Increasingly, the enthusiastic adoption of Open and Distance Learning Systems (ODLS) in higher education has resulted in the increased availability of tertiary courses for students and benefits for the organizations that provide it. The concurrent emergence of theory and practice related to open and distance education (ODL) has highlighted emotional and psychological issues, and it has raised questions related to the role of virtual learning environments and pedagogies in promoting human and social needs. The future development of ODL as a mature discipline requires mutual trust between students, teachers, developers and researchers. This development is at a critical stage, because rather than anticipate ethical problems, and plan appropriate procedures to meet the challenge, it has too often been the practice for those associated with ODL to take the easiest and most pragmatic path, without adequate consideration of the long-term effects of their work on individuals and society. As Russell (2005) suggests, “It is…possible for educators to become overly preoccupied with online technologies, financial considerations, and utility at the expense of ethical and community considerations.”
It is likely that the statement in the code of ethics from the Australian College of Educators that “Teachers are responsible for what they teach and for the way that they relate to students” (Haynes 1998, p. 176) probably has counterparts in similar ethical codes from other countries. It suggests that there is a continued ethical responsibility that must be faced by every individual working with ODL which cannot be excused by any characteristics of the technology itself, or by institutional constraints. One of the problems associated with ODL has been that the long-term consequences of choices between alternatives are often unclear. Russell (2004) suggests that examples of irresponsible behaviour, including the actions of surgeons, motor vehicle manufacturers and operators of radiation equipment, are more easily identified when there is an empirically verifiable cause and effect.
In this respect, a comparison between the work of scientists and practitioners involved in ODL is instructive, in that disinterested observers can identify moral dilemmas more easily with the work of scientists. This is because the potential of a technology to result in harm is clearer when death or a physical injury is likely to result from its use. In the case of ODL designers and teachers, alleged disadvantages such as psychological effects, or long-term changes to the nature of society, are likely to be disputed.
Two examples related to scientists’ approaches to moral dilemmas illustrate this point. Jungk (1958) describes the attitude of scientists who worked on the first atomic bombs. He gives the example of a brilliant mathematician at Los Alomos, whose work had contributed to the first nuclear explosions. However, his interest was in science rather than in the effects of his work on people. He did not watch the trial explosions of the bombs, and refused to look at pictures of destruction that they had caused. A second example can be found in the work of Louis Feiser (1964), whose work contributed to the development of napalm.

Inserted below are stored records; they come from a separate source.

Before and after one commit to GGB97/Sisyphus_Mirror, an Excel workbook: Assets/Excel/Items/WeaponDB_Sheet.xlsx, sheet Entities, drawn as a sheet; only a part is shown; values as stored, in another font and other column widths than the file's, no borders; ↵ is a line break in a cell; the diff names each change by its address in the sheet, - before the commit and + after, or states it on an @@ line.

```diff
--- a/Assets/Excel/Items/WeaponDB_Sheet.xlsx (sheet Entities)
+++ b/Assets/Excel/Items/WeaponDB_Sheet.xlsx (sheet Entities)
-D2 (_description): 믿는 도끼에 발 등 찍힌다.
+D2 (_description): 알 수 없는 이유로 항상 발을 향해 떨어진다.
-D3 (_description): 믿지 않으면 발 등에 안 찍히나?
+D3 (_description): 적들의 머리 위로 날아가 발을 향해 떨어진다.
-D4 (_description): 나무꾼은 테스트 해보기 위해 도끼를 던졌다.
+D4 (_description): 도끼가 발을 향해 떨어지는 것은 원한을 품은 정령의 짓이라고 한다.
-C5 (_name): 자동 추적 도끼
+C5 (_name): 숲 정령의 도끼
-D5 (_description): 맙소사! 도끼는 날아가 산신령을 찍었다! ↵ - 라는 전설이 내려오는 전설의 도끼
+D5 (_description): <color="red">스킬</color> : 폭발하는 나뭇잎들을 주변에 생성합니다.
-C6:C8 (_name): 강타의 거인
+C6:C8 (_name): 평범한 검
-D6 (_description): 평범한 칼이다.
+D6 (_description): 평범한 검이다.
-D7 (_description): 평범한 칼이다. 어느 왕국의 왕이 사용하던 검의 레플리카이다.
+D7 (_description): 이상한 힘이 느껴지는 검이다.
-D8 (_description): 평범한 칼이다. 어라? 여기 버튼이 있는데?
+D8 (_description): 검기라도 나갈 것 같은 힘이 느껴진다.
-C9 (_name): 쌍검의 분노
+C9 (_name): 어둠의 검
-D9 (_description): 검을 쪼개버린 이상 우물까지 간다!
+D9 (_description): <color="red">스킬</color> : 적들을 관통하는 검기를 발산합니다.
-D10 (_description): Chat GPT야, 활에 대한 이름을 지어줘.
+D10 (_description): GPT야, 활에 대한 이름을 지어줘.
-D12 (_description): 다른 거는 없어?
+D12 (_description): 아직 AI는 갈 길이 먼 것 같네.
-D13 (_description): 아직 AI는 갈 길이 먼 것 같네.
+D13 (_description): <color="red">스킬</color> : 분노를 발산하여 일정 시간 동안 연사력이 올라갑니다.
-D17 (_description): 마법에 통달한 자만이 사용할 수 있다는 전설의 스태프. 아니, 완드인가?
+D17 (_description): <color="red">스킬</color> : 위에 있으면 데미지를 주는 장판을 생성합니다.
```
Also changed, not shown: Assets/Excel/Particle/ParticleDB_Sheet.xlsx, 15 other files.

Feiser’s book describing his experiments is a well-written explanation of the scientific method used to develop napalm. However, despite discussion of incidents in his personal life (and unlike Oppenheimer, 1948), there is little evidence that he was preoccupied with the moral consequences of the technology that he was developing. Indeed, in an interview with the New York Times (“Napalm inventor discounts guilt”, 1967), Feiser stated that he felt no guilt about his work, and that it was not his business to deal with political and moral questions. It is this same concept of the pure technician who is not accountable beyond his area of expertise that is criticized in Sammon’s (1992) condemnation of Albert Speer as a moral failure.